When you install Bright Cluster Manager on your system, Bright automatically installs the workload manager of your choice, from among the following:
* PBS Professional
* openlava (the open source version of LSF)
* Torque with Moab
* Torque with Maui
* Grid Engine
These workload managers are pre-configured in Bright, some with temporary licences as necessary. No need to waste time integrating and tuning these products— Bright does it for you. That's good news.
More good news: no need to stick with the choice you initially made; you can easily switch from one to another.
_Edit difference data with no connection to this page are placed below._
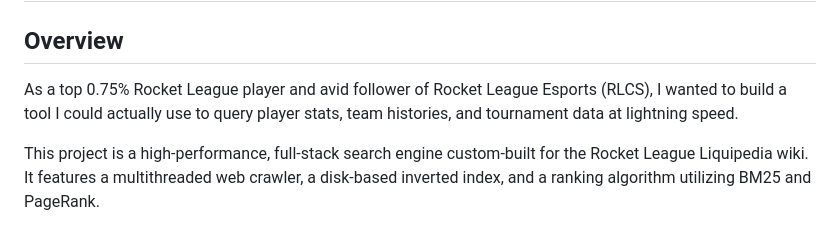
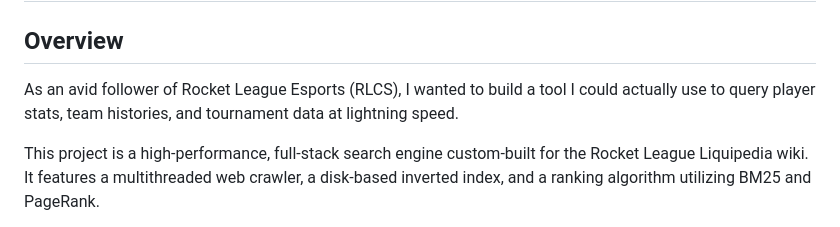
Before and after one commit to neil-surya/web-crawler-search-engine, a Markdown page: README.md, the part around the change. Drawn GitHub-style.

Commit message:
Adjusted overview wording to remove irrelevant Rocket League rank details (I'm pretty decent haha)

```diff
--- a/README.md
+++ b/README.md
@@ -1,7 +1,7 @@
 # Rocket League Liquipedia Search Engine
 
 ## Overview
-As a top 0.75% Rocket League player and avid follower of Rocket League Esports (RLCS), I wanted to build a tool I could actually use to query player stats, team histories, and tournament data at lightning speed.
+As an avid follower of Rocket League Esports (RLCS), I wanted to build a tool I could actually use to query player stats, team histories, and tournament data at lightning speed.
 
 This project is a high-performance, full-stack search engine custom-built for the Rocket League Liquipedia wiki. It features a multithreaded web crawler, a disk-based inverted index, and a ranking algorithm utilizing BM25 and PageRank.
 
```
This article shows you how to switch workload managers, using an example of moving from SLURM to Torque with the Moab scheduler.
The roles tab of the head node shows that the this cluster is running the SLURM workload manager. The SLURM Server Role is assigned and the backfill scheduler is selected.
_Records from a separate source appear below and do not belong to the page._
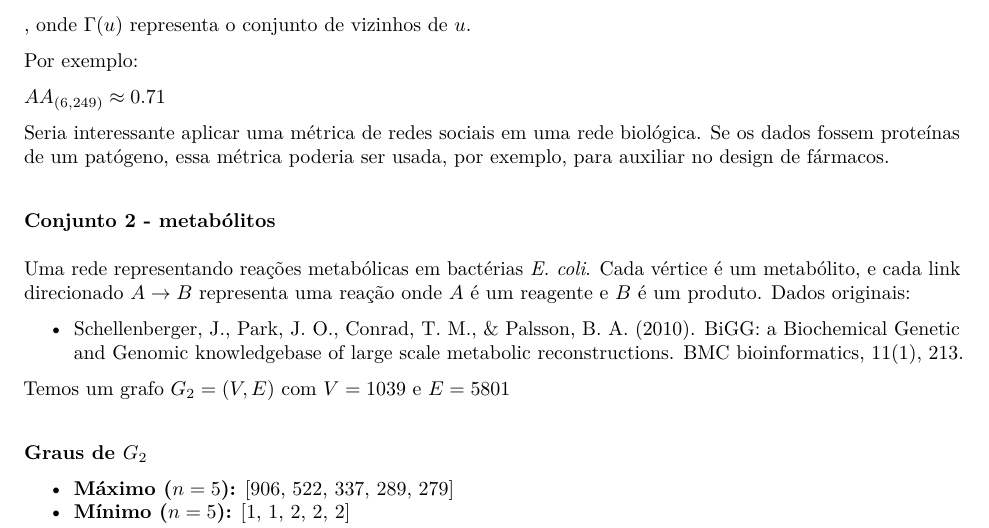
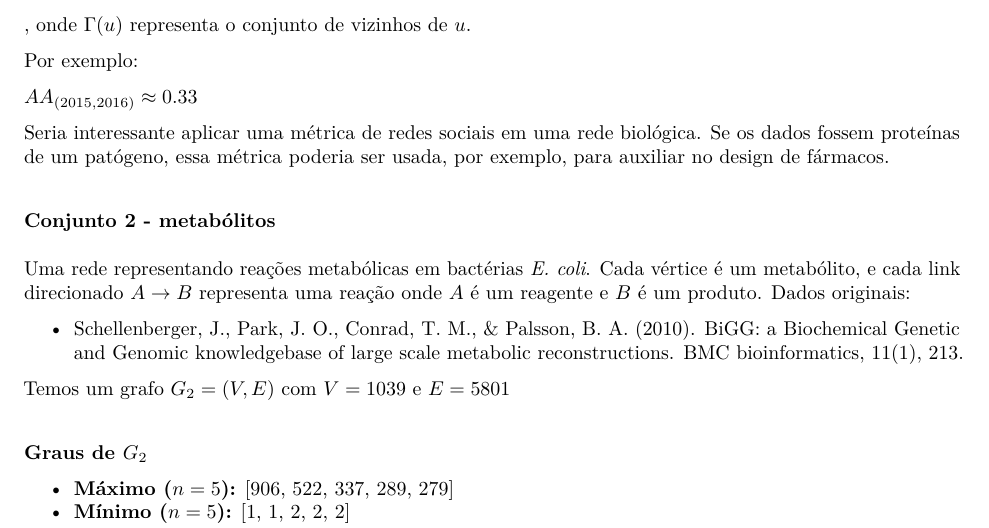
Before and after one commit to vinisalazar/complex_networks, an R Markdown document (report.rmd): part of page 2 of 4, cut so that both start at the same text. The pictures show the output file report.pdf that the author committed with the source.

Commit message:
Fix adamic-adar mistake

```diff
--- a/report.rmd
+++ b/report.rmd
@@ -40,7 +40,7 @@ $$\sum_{w \in \Gamma(u) \cap \Gamma(v)} \frac{1}{\log |\Gamma(w)|}$$, onde $\Gam
 
 Por exemplo:
 
-$AA_{(6, 249)} \approx 0.71$
+$AA_{(2015, 2016)} \approx 0.33$
 
 Seria interessante aplicar uma métrica de redes sociais em uma rede biológica. Se os dados fossem proteínas de um patógeno, essa métrica poderia ser usada, por exemplo, para auxiliar no design de fármacos.
 
```
Also changed, not shown: report.pdf.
Now let's set up Torque.
Use the wlm-setup command to setup the Torque workload manager.
# wlm-setup -w torquemoab -s
Disabling torque services ..... [ OK ]
Creating default torque config ..... [ OK ]
Initializing torque setup ..... [ OK ]
Setting permissions ..... [ OK ]
Updating images ..... [ OK ]
Enabling torque services ..... [ OK ]
The result is that the Torque Server role has now been assigned to the head node, and the Moab scheduler has been selected. Note that the Moab scheduler hasn't yet been installed. We'll do that next.
The Torque Client Role has also been added to all the nodes in the default node category. You can choose to assign nodes to queues by node category as shown here, and you can override this on individual nodes.
You can also specify the number of jobs slots (typically administrators set this to the number of cores per node) and the number of GPUs that are attached to these nodes. All of these settings can be customized on a per-node basis.